Posted on December 18th 2013
With 2013 winding to a close, there are a lot of ideas for ways to improve social media campaigns and efforts generally in the coming year. There have been a lot of unique and creative campaigns over the past year that we can all look to for creative inspiration. Conversely, there is one social media tactic that deserves to boxed up and shelved with the rest of the holiday decorations, forever.
Brands Commenting on News, Holidays and Anniversaries
For some reason, marketers find it necessary to share the thoughts of the brand (usually a cartoon mascot or logo) on a breaking news event or historical anniversary. This sort of gimcrackery has become pervasive in the wake of the brilliant Oreo Super Bowl tweet that spawned a multitude of copycat memes.
The fact is, no one needs to know how Pizza Hut is remeniscing about 9/11 or how JCPenney feels about the most recent school shooting.
epicurious found themselves in the midst of a social media firestorm when they tried to newsjack the Boston Marathon bombing during a flash sale. Only after deleting the insensitive tweets and apologizing profusely did they finally land on the above tweet, which even on its own would have been completely unnecessary and disingenuous.
It isn't just breaking news stories that somehow trigger an insatiable need for brand comment. Historical anniversaries and other dates of significance have provoked sometimes clever, but mostly insipid posts. We all know how well that turned out for SpaghettiOs:
In case you missed it, the SpaghettiOs account was roundly chastised for their pointless and tacky tweet, having eventually caught the attention of celebrities and comedians with vastly larger networks than the Campbell's Soup-owned sub-brand. Needless to say, the whole scenario didn't exactly move a lot of product off the shelves.
What Brands Should Do Instead
Breaking News: Nothing. Silence is golden, especially as tragedy unfolds. It's nice that the thoughts and prayers of your logo are with the victims, but no one needs to see their stream filled up with the sympathies of a brand. Consider suspending all scheduled tweets, especially if they're promotional or solicitious in nature.
Anniversaries: Do something if it pertains to your business. The SpaghettiOs tweet was stupid not because it was insensitive, but because there is no connection at all between that brand and the event they were commemorating. Is today the birthday of the inventor of the macaroni and cheese (Thomas Jefferson)? That's a great excuse for a fun campaign from Kraft or the like. Just put some thought into it before you circle that next national holiday coming up on the calendar.
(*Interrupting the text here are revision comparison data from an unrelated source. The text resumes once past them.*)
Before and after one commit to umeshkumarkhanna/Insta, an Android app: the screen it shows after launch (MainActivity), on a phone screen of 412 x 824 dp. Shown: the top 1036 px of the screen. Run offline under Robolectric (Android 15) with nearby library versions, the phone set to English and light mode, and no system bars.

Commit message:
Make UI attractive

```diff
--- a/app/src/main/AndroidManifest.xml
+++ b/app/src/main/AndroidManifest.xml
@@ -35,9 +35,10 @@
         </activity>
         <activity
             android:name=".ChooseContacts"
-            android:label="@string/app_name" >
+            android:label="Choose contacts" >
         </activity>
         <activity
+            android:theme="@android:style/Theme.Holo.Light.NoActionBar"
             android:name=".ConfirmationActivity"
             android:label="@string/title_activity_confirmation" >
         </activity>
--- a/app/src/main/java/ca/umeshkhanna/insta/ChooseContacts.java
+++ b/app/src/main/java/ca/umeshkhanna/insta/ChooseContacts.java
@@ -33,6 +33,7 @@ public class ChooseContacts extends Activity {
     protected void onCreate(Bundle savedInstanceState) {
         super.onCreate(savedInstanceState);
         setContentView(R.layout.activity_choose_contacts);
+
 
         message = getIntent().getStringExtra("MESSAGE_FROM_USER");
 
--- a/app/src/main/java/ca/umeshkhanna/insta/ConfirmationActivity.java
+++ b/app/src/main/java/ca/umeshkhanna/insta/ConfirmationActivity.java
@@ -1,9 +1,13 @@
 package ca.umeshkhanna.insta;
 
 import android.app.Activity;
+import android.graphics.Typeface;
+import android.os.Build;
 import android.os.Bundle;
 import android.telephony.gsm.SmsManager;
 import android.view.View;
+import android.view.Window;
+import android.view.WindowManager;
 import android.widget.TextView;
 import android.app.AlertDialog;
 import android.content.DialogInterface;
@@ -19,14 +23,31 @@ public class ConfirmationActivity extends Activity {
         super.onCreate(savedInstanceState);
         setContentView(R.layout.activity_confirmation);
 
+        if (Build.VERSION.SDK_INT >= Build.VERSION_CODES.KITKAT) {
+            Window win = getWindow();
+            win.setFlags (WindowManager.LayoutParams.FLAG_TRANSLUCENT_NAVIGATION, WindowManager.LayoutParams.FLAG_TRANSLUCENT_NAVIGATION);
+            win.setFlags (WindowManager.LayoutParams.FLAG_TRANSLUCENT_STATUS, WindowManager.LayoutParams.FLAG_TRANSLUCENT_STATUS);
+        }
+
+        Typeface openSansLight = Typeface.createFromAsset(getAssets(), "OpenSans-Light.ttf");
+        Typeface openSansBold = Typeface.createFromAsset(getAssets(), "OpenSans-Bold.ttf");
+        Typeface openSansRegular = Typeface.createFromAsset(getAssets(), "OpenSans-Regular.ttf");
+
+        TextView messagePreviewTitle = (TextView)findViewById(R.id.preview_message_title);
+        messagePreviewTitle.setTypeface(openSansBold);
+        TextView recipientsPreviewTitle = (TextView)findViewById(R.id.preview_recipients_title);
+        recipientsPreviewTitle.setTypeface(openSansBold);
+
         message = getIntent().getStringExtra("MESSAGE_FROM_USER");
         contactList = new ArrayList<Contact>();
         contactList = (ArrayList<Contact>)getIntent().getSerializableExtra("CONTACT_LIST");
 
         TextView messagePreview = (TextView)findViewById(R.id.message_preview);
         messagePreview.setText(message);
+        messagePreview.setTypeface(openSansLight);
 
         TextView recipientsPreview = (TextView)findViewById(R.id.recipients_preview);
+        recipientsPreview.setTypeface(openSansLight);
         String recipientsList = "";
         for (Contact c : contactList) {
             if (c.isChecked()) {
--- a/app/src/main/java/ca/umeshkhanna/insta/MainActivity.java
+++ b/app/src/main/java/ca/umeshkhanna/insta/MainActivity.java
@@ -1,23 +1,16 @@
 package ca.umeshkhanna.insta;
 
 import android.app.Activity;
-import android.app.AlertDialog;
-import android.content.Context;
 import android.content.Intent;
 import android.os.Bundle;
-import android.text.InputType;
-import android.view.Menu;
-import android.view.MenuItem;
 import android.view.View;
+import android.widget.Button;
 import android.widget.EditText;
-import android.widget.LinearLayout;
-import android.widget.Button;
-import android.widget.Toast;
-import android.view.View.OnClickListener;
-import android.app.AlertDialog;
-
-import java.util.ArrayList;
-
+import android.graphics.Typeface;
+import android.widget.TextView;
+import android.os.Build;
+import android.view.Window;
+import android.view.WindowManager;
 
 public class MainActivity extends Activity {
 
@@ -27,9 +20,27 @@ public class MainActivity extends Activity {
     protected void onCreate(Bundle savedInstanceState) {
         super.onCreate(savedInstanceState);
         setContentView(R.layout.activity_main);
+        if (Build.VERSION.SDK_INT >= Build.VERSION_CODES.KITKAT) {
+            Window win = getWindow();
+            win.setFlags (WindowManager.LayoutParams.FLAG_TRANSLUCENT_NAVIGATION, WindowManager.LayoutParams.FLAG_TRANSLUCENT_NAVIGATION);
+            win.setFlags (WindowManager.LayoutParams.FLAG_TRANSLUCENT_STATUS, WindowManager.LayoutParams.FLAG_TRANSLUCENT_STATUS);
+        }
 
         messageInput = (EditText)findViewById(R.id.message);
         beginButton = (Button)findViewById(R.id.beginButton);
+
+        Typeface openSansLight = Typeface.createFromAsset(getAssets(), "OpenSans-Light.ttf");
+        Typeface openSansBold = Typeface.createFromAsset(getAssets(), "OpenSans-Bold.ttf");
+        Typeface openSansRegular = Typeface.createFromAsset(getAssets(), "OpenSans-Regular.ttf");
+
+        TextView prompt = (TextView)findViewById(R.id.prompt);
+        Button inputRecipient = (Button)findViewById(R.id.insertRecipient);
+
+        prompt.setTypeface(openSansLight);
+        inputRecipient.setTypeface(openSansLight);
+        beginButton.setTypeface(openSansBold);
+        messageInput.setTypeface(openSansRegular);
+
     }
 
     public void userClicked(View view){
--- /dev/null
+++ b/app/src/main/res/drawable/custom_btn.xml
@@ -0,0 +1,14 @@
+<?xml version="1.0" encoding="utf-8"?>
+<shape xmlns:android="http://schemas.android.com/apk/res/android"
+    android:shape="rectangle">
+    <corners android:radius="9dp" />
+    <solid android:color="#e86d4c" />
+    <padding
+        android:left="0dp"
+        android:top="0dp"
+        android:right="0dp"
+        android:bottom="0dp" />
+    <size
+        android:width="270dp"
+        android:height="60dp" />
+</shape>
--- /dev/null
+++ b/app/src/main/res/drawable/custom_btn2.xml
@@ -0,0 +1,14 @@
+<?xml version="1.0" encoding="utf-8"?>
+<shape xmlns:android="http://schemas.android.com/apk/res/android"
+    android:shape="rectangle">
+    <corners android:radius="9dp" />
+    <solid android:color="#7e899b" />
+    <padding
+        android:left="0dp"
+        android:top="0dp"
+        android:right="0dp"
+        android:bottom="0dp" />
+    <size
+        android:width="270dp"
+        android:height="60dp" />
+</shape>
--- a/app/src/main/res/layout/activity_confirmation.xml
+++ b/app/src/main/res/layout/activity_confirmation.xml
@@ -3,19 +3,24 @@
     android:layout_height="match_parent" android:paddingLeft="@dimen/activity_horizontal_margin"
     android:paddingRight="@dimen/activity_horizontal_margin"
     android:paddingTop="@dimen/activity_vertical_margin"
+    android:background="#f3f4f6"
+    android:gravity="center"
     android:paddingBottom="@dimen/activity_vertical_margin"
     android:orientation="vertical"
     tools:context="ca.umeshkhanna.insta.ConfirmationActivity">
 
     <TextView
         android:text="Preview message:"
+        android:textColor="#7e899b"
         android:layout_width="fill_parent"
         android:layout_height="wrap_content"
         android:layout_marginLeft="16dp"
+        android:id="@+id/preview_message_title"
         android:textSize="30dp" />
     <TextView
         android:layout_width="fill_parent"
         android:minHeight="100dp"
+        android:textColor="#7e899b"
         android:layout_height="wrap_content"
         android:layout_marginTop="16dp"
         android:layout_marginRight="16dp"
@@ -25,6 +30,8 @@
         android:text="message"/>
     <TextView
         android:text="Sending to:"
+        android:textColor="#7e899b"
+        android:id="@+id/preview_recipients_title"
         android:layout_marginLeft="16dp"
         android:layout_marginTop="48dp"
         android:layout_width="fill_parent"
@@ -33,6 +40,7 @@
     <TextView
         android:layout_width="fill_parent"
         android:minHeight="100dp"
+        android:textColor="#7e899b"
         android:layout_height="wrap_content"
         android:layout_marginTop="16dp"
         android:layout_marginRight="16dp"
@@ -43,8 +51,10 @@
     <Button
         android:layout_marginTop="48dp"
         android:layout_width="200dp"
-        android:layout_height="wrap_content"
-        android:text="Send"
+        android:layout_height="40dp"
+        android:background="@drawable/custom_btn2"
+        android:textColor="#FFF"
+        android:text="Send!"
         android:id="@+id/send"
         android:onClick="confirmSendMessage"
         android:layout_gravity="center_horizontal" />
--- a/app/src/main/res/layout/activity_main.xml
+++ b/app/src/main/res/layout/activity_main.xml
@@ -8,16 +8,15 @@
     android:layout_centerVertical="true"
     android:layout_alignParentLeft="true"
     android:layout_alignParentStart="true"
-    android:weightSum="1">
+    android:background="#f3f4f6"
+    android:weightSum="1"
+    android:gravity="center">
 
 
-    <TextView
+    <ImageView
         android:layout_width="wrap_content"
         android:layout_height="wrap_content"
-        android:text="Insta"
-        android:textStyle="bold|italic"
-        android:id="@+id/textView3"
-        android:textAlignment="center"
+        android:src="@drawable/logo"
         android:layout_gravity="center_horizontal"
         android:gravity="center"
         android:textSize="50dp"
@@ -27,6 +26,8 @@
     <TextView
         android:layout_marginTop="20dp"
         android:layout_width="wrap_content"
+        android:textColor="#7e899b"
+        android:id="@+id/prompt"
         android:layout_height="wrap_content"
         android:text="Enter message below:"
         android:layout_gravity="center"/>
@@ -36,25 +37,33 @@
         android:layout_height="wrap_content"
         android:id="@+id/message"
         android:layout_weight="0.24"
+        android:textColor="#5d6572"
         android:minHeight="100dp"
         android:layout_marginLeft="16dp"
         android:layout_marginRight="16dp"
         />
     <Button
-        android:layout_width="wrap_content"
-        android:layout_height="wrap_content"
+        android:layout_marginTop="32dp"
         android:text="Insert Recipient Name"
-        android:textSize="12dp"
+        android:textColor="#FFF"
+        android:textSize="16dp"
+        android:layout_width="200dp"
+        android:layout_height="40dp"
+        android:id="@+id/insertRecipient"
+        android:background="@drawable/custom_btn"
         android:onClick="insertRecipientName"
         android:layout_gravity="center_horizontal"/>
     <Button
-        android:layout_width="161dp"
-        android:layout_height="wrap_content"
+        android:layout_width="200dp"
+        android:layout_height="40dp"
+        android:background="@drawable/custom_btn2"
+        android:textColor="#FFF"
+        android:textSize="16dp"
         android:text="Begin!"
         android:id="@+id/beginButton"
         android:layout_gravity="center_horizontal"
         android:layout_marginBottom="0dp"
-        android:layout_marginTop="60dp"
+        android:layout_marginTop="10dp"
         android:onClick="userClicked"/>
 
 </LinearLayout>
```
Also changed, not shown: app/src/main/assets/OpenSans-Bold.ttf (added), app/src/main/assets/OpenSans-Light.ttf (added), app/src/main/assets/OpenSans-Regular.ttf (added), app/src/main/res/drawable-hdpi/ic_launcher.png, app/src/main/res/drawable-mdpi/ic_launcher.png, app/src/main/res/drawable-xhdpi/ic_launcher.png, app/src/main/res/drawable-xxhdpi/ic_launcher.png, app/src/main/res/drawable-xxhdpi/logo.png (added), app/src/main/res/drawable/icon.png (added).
A very wise human once said "Better to keep your mouth shut and appear stupid than to open it and remove all doubt." Social media is the best channel to put that maxim into practice.
What social media practices drive you crazy? Let me know in the comments below.